* _Your assignment_
Using the records below, filter for lines that contain the string "linear" and copy them out.

◇ ◇ ◇ ◇

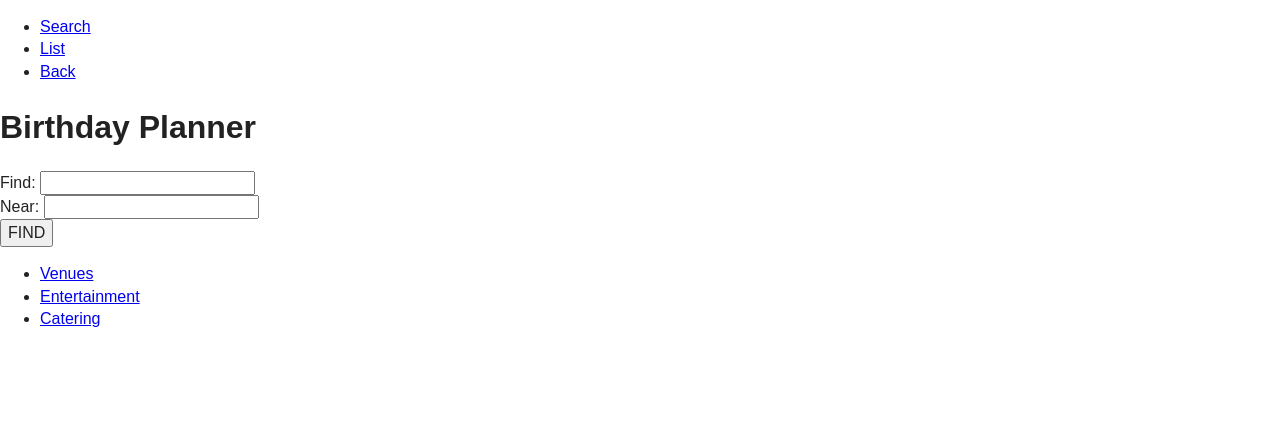
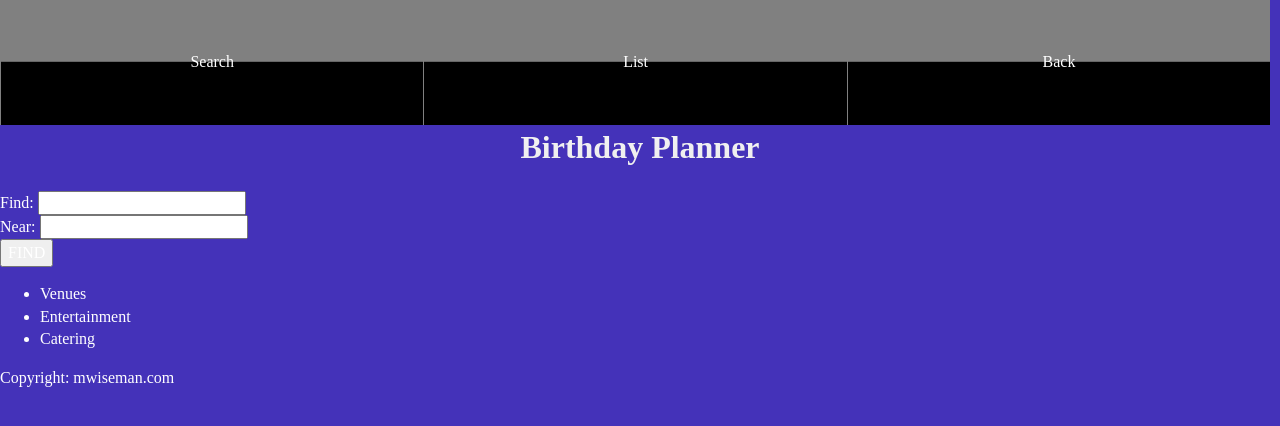
Before and after one commit to maggiewiseman/birthday, a plain HTML site: page index.html in a window 1280 px wide. Drawn offline with nearby package versions, Linux system fonts and the light colour scheme.

Commit message:
basic nav bar styles done. need icons

```diff
--- a/css/main.css
+++ b/css/main.css
@@ -94,8 +94,68 @@ textarea {
 /* ==========================================================================
    Author's custom styles
    ========================================================================== */
+/*** Global Styles ***/
+body {
+  width: 100%;
+  background-color: #4432B9;
+  color: #fff;
+  font-family: 'Myriad Pro';
+}
 
 
+
+li a {
+  text-decoration: none;
+  color: #fff;
+}
+
+
+/*** Nav bar styles for mobile ****/
+
+nav {
+  width: 100%;
+}
+
+nav ul {
+  height: 25px;
+  width: 100%;
+  padding: 0;
+  margin: 0 auto;
+}
+
+nav li {
+  padding: 4% 0;
+}
+
+.nav-btn {
+  display: block;
+  float: left;
+  width: 33%;
+  text-align: center;
+  background-color: #000;
+    color: #fff;
+    background-image: linear-gradient(0deg, rgba(255,255,255,0) 0%, rgba(255,255,255,0) 50%, rgba(255,255,255,0.5) 51%);
+  border-left: 1px solid gray;
+}
+
+header h1 {
+  text-align: center;
+  padding-top: 2%;
+
+  background: -webkit-linear-gradient(#fff, #EDEDED);
+  -webkit-background-clip: text;
+  -webkit-text-fill-color: transparent;
+
+}
+
+/*** main section styles for mobile ***/
+main {
+  width: 90%;
+}
+
+footer {
+  width: 90%;
+}
 
 
 
--- a/index.html
+++ b/index.html
@@ -49,6 +49,9 @@
             </ul>
           </section>
         </main>
+        <footer>
+          <p>Copyright: mwiseman.com</p>
+        </footer>
 
         <script src="https://code.jquery.com/jquery-1.12.0.min.js"></script>
         <script>window.jQuery || document.write('<script src="js/vendor/jquery-1.12.0.min.js"><\/script>')</script>
```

◇ ◇ ◇ ◇

* _Response area_
+    background-image: linear-gradient(0deg, rgba(255,255,255,0) 0%, rgba(255,255,255,0) 50%, rgba(255,255,255,0.5) 51%);
+  background: -webkit-linear-gradient(#fff, #EDEDED);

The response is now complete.